━━━━━ GIVEN INFORMATION ━━━━━
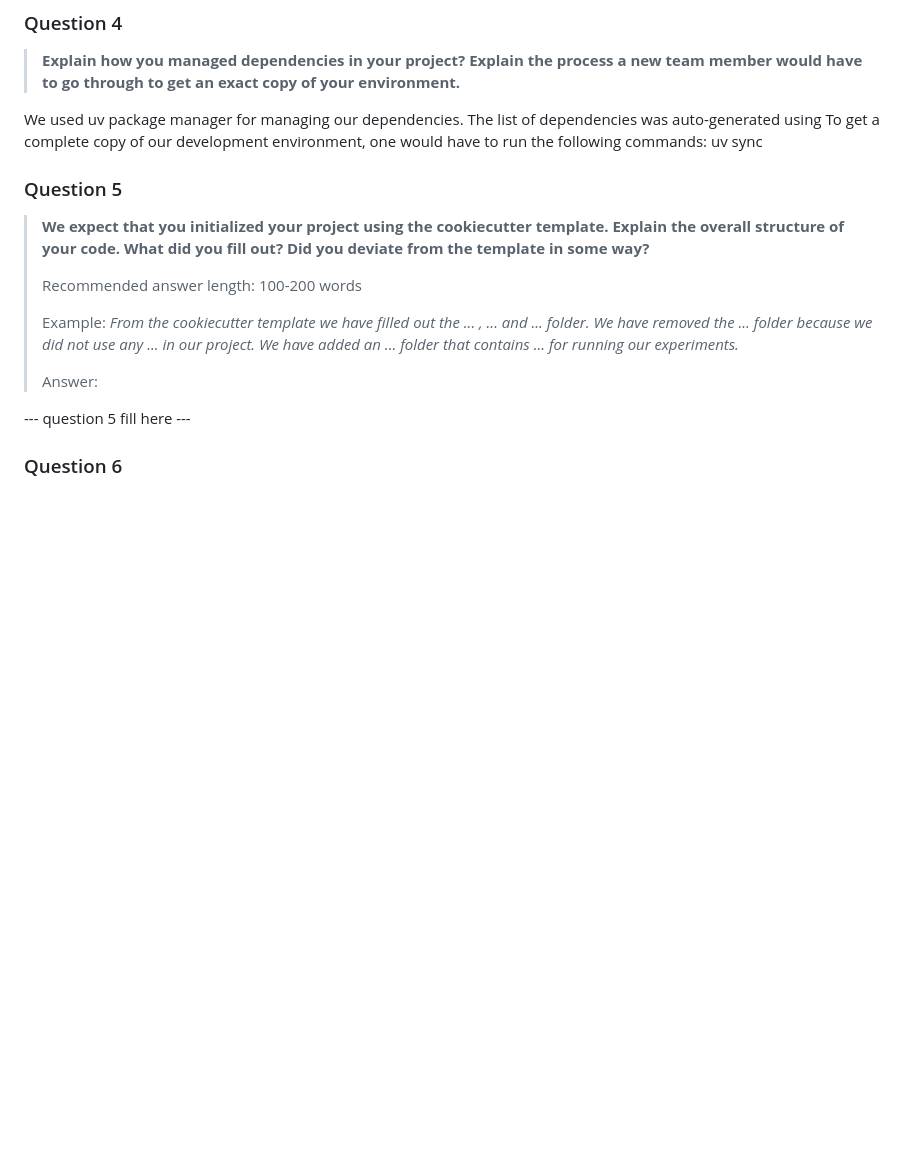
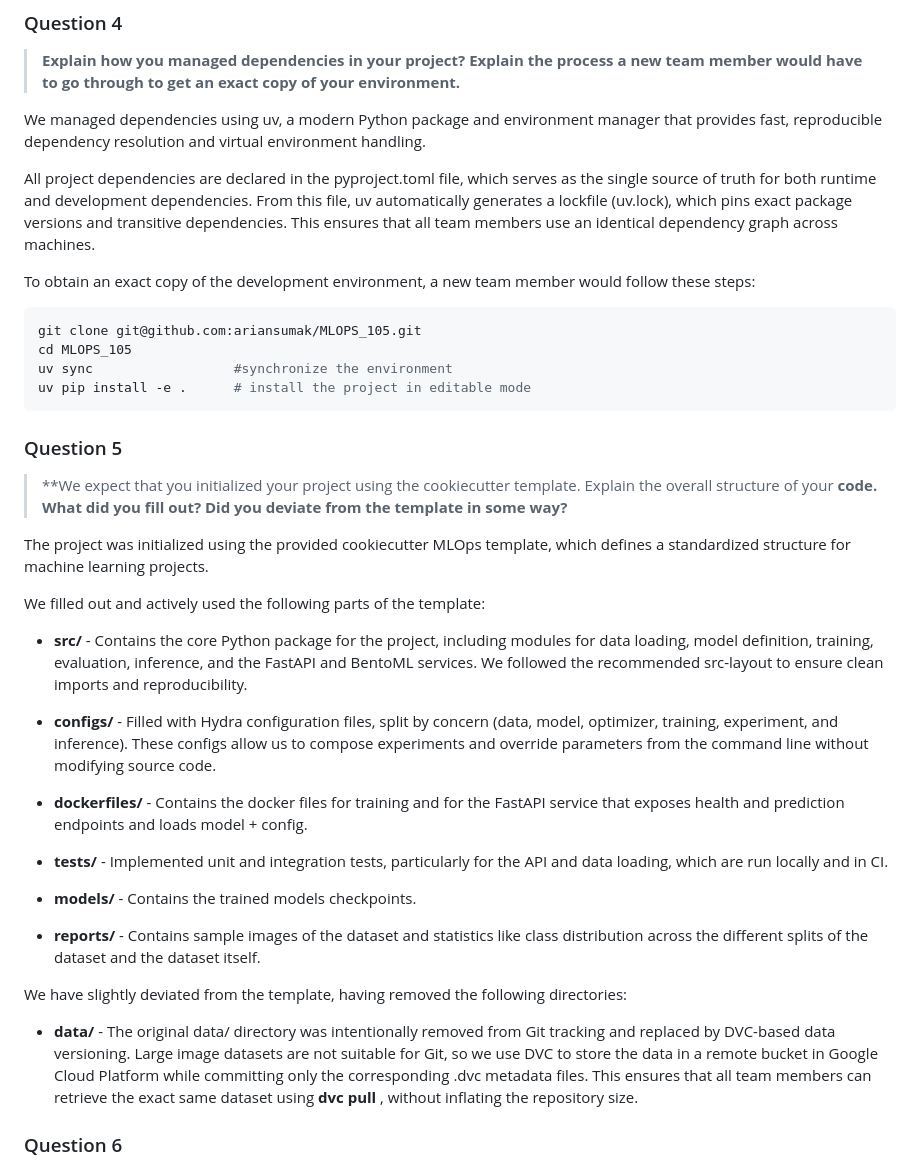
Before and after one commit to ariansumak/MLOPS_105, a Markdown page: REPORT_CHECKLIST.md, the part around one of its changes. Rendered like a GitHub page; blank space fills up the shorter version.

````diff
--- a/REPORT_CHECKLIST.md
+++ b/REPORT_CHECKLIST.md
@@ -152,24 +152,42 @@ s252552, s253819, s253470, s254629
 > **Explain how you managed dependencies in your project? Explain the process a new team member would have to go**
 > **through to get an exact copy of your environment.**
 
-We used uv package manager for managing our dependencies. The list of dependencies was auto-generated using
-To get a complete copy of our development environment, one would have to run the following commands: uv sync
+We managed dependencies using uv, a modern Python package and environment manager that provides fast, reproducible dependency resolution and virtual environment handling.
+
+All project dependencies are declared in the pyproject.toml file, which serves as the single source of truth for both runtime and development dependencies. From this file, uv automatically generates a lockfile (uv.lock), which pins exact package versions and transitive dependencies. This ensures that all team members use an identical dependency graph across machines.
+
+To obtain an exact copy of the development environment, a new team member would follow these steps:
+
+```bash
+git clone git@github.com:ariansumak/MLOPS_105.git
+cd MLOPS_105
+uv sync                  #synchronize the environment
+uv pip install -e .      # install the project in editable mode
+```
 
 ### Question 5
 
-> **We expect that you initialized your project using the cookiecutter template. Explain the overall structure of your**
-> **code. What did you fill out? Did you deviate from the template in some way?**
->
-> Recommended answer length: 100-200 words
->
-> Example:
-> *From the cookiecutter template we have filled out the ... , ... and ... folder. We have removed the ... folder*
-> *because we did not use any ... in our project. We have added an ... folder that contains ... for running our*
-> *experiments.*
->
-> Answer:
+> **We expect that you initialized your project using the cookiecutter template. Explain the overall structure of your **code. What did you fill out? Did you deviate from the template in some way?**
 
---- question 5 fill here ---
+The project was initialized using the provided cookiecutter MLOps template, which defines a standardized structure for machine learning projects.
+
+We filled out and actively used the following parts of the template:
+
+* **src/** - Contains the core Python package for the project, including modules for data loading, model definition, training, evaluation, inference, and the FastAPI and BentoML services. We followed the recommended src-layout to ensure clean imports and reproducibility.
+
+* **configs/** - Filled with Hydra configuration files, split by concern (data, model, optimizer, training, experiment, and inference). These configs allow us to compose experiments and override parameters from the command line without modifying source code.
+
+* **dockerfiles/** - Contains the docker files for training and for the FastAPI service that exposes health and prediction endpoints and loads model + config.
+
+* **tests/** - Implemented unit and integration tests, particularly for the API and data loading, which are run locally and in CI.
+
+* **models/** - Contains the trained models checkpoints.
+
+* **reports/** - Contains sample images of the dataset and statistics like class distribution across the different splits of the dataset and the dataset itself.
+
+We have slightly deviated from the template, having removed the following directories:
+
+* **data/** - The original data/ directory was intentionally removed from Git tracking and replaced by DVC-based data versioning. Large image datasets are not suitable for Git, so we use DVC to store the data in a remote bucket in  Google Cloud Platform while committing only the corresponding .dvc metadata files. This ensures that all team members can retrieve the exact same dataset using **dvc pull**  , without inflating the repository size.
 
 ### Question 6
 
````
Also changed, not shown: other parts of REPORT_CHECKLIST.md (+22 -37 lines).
━━━━━
━━━━━ GIVEN INFORMATION ━━━━━
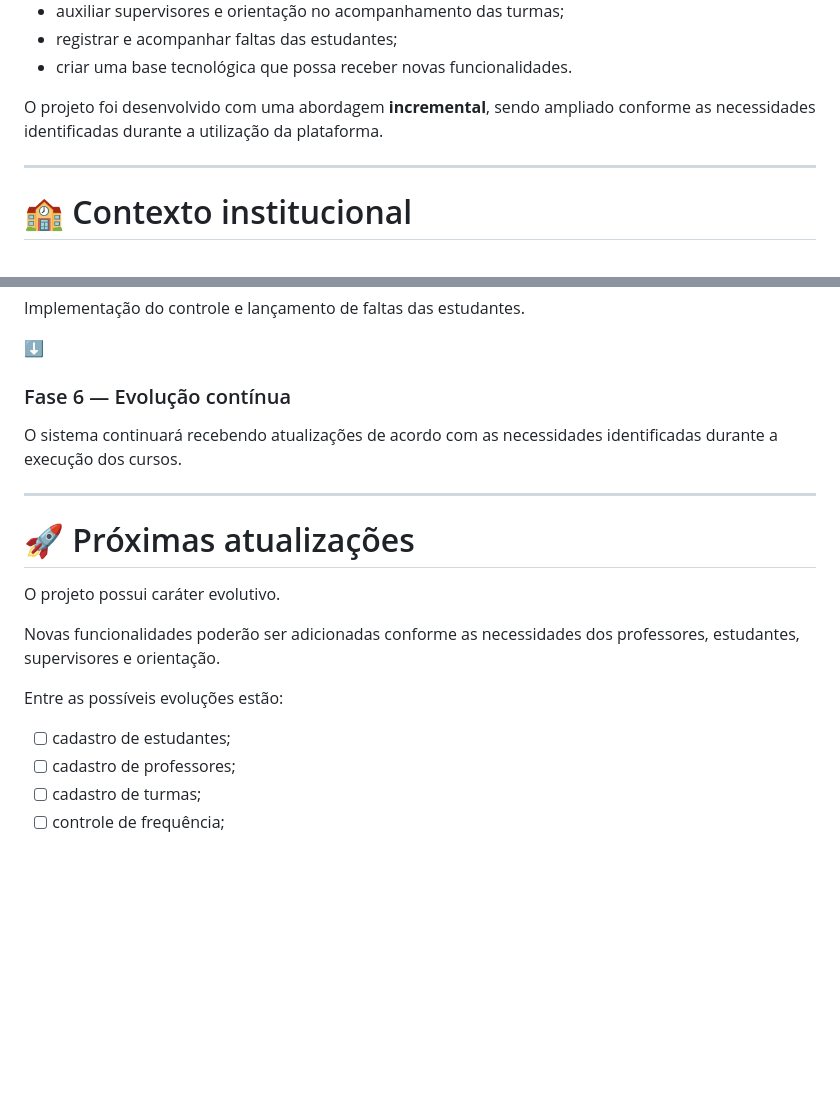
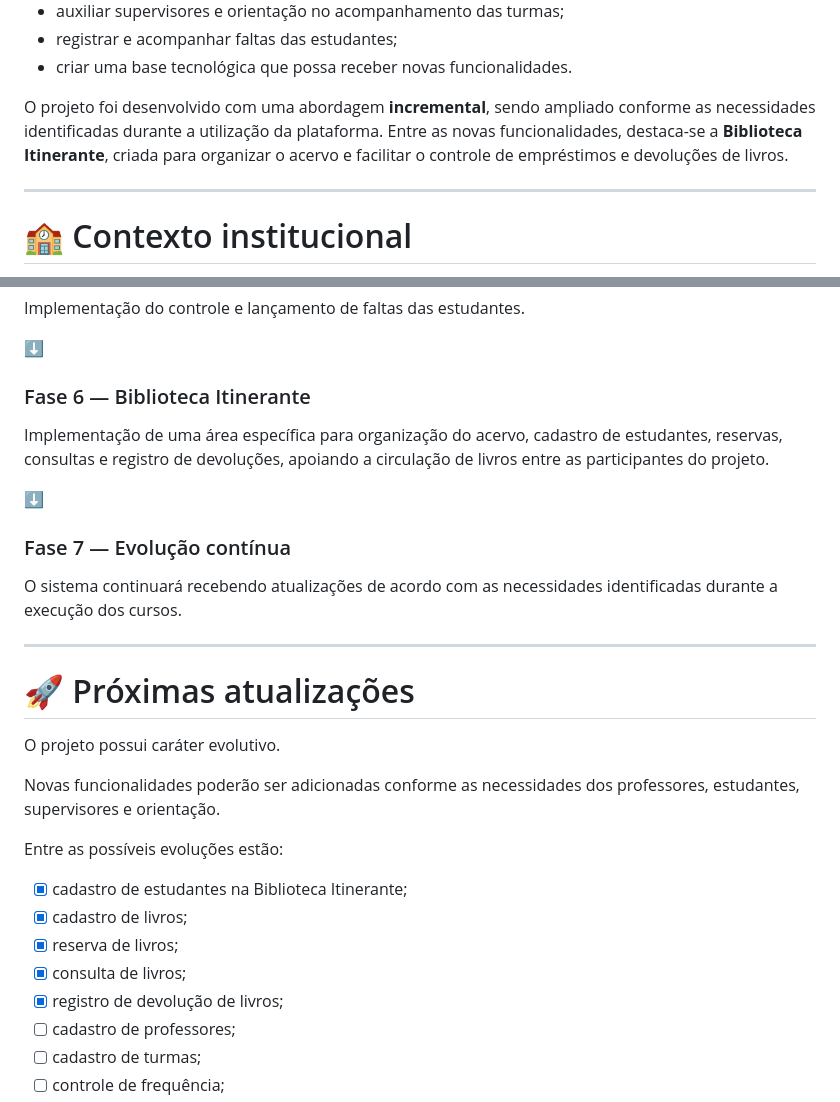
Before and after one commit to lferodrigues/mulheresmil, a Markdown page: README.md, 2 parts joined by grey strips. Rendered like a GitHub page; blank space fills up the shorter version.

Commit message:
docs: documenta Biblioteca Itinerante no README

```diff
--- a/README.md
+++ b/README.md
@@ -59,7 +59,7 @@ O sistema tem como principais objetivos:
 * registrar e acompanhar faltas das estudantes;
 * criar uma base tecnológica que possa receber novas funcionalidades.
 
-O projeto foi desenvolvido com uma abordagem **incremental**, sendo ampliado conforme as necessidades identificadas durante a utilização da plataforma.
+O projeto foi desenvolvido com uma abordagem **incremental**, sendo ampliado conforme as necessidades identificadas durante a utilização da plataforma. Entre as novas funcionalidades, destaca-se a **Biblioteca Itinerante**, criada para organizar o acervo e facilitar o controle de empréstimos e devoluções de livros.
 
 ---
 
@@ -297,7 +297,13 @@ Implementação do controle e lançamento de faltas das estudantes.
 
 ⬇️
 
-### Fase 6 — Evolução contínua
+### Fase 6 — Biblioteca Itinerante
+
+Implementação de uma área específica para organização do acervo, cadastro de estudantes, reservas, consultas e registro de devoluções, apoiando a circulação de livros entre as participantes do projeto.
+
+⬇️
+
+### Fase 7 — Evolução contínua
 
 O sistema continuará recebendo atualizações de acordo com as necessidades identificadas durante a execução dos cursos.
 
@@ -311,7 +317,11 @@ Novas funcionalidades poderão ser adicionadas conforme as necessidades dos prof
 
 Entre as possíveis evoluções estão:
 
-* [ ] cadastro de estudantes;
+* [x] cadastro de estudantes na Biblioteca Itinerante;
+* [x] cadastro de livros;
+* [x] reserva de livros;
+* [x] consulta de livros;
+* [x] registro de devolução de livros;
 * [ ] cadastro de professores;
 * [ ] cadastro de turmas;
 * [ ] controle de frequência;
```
━━━━━
━━━━━ GIVEN INFORMATION ━━━━━
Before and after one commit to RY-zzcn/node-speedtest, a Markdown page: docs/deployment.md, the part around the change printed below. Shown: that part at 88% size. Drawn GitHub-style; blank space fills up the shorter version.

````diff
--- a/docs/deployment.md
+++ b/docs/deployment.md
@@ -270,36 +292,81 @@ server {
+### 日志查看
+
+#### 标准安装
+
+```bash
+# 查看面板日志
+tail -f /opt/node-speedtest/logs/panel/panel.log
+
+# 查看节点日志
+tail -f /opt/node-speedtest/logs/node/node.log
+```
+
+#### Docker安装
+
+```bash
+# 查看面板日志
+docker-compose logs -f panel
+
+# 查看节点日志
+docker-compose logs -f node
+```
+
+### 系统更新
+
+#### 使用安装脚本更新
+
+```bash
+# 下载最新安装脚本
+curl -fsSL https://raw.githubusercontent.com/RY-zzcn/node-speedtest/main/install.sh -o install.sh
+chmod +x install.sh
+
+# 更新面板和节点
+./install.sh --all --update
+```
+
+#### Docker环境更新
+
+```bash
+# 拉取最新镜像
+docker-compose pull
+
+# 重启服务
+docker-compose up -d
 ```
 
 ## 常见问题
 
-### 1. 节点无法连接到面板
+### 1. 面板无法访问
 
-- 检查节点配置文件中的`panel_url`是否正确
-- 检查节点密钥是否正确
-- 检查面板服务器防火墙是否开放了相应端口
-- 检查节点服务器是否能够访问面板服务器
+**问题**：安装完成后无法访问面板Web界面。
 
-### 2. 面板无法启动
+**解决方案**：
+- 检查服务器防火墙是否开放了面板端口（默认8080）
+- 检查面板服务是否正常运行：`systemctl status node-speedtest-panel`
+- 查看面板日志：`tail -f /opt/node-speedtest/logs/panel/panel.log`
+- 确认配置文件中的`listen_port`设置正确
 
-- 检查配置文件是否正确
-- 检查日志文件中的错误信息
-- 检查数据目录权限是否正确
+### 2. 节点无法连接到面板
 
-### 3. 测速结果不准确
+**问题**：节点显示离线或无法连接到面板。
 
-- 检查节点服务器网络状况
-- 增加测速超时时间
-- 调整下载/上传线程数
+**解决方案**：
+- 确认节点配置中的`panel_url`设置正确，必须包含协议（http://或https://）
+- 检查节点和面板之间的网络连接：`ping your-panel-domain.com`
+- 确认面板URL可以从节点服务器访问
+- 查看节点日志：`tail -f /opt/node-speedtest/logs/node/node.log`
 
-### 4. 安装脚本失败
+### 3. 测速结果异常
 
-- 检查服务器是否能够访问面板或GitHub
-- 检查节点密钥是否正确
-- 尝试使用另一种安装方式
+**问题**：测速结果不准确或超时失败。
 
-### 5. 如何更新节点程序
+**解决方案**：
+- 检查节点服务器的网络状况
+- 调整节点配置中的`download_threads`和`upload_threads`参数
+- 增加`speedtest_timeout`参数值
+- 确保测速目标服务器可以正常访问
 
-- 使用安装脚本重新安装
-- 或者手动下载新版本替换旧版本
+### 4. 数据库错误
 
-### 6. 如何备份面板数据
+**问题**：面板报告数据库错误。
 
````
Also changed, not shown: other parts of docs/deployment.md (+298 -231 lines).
━━━━━
▸ TASK
Would you please copy every line in the data that contains the word "lines"?

▸ WRITTEN SOLUTION
Also changed, not shown: other parts of REPORT_CHECKLIST.md (+22 -37 lines).
Also changed, not shown: other parts of docs/deployment.md (+298 -231 lines).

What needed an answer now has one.